"White writers, for their part, are caught in the double–or triple–bind of power, apology and hatred. As a result, they feel mostly compelled to say nothing, at least nothing remotely controversial, on the subject of race." (201)
And even though Hoagland here presumes to speak for all white writers, clearly the self-censorship he describes has, regrettably in this instance, never applied to him. In a similar vein, Martha Collins, deploying a yet more encompassing royal “we,” declares that we are all racist (157), a judgement that has the real effect or erasing racism itself.
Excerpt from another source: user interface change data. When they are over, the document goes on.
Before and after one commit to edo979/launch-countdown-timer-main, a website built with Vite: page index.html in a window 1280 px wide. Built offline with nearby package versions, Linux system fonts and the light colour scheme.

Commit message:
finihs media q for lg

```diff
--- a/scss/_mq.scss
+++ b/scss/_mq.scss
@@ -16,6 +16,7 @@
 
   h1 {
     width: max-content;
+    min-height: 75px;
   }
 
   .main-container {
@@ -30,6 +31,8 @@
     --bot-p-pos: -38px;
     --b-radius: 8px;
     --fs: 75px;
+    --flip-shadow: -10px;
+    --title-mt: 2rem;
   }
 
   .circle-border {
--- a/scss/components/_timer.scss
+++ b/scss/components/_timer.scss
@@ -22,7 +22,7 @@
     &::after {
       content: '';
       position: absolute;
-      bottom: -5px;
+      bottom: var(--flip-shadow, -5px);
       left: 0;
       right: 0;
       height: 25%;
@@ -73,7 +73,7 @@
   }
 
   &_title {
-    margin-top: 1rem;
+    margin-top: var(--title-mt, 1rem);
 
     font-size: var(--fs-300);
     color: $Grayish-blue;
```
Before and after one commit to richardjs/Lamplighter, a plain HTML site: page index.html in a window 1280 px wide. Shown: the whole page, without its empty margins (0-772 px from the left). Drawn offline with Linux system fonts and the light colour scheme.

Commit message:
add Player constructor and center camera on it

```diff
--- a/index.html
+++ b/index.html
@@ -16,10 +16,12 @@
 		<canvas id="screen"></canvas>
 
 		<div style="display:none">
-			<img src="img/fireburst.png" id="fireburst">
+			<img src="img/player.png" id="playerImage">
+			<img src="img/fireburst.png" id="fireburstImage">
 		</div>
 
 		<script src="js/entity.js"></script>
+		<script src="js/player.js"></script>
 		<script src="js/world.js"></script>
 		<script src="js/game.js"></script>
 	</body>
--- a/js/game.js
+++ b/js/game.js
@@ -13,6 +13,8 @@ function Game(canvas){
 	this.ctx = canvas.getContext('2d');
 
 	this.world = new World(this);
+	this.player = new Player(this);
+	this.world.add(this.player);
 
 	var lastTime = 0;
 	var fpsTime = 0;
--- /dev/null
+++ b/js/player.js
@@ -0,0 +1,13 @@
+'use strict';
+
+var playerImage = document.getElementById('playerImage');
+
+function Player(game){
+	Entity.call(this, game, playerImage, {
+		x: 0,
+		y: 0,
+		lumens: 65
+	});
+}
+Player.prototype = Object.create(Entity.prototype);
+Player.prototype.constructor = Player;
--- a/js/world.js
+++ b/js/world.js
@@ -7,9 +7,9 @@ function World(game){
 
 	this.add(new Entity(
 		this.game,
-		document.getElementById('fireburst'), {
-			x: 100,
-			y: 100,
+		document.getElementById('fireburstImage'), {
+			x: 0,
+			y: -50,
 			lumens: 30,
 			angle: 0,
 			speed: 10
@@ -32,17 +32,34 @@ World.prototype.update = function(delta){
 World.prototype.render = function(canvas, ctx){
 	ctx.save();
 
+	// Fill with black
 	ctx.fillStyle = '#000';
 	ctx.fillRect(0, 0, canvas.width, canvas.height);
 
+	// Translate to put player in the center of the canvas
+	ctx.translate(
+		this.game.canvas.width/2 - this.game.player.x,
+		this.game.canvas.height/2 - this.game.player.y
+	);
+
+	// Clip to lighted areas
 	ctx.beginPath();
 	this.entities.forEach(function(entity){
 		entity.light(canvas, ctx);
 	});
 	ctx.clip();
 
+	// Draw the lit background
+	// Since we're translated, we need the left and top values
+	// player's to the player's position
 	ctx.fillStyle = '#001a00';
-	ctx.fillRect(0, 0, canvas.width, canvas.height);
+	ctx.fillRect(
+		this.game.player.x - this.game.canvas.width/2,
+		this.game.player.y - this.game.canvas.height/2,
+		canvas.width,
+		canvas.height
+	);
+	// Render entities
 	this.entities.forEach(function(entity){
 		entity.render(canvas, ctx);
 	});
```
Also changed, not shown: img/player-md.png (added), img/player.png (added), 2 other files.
I am under no illusions, even given that hope expressed in the preface to the collection What I Say. There are racists in the world of experimental writing, and always have been. This is not a property of experimentalism any more than it is inherent in the structures of mainstream verse, despite the examples of Tony Hoagland, Ellen Bryant Voight, Dave Smith and so many others. Race was itself an experiment of sorts. And while it would be immoral, after the fashion of Chief Justice Roberts, to demand of minority poets that they grace the white world with their specifiable diversity, it is unethical to allow racialist modes of critical thought to divide us from our experimental selves, to deliver us once more to banalities and blindness.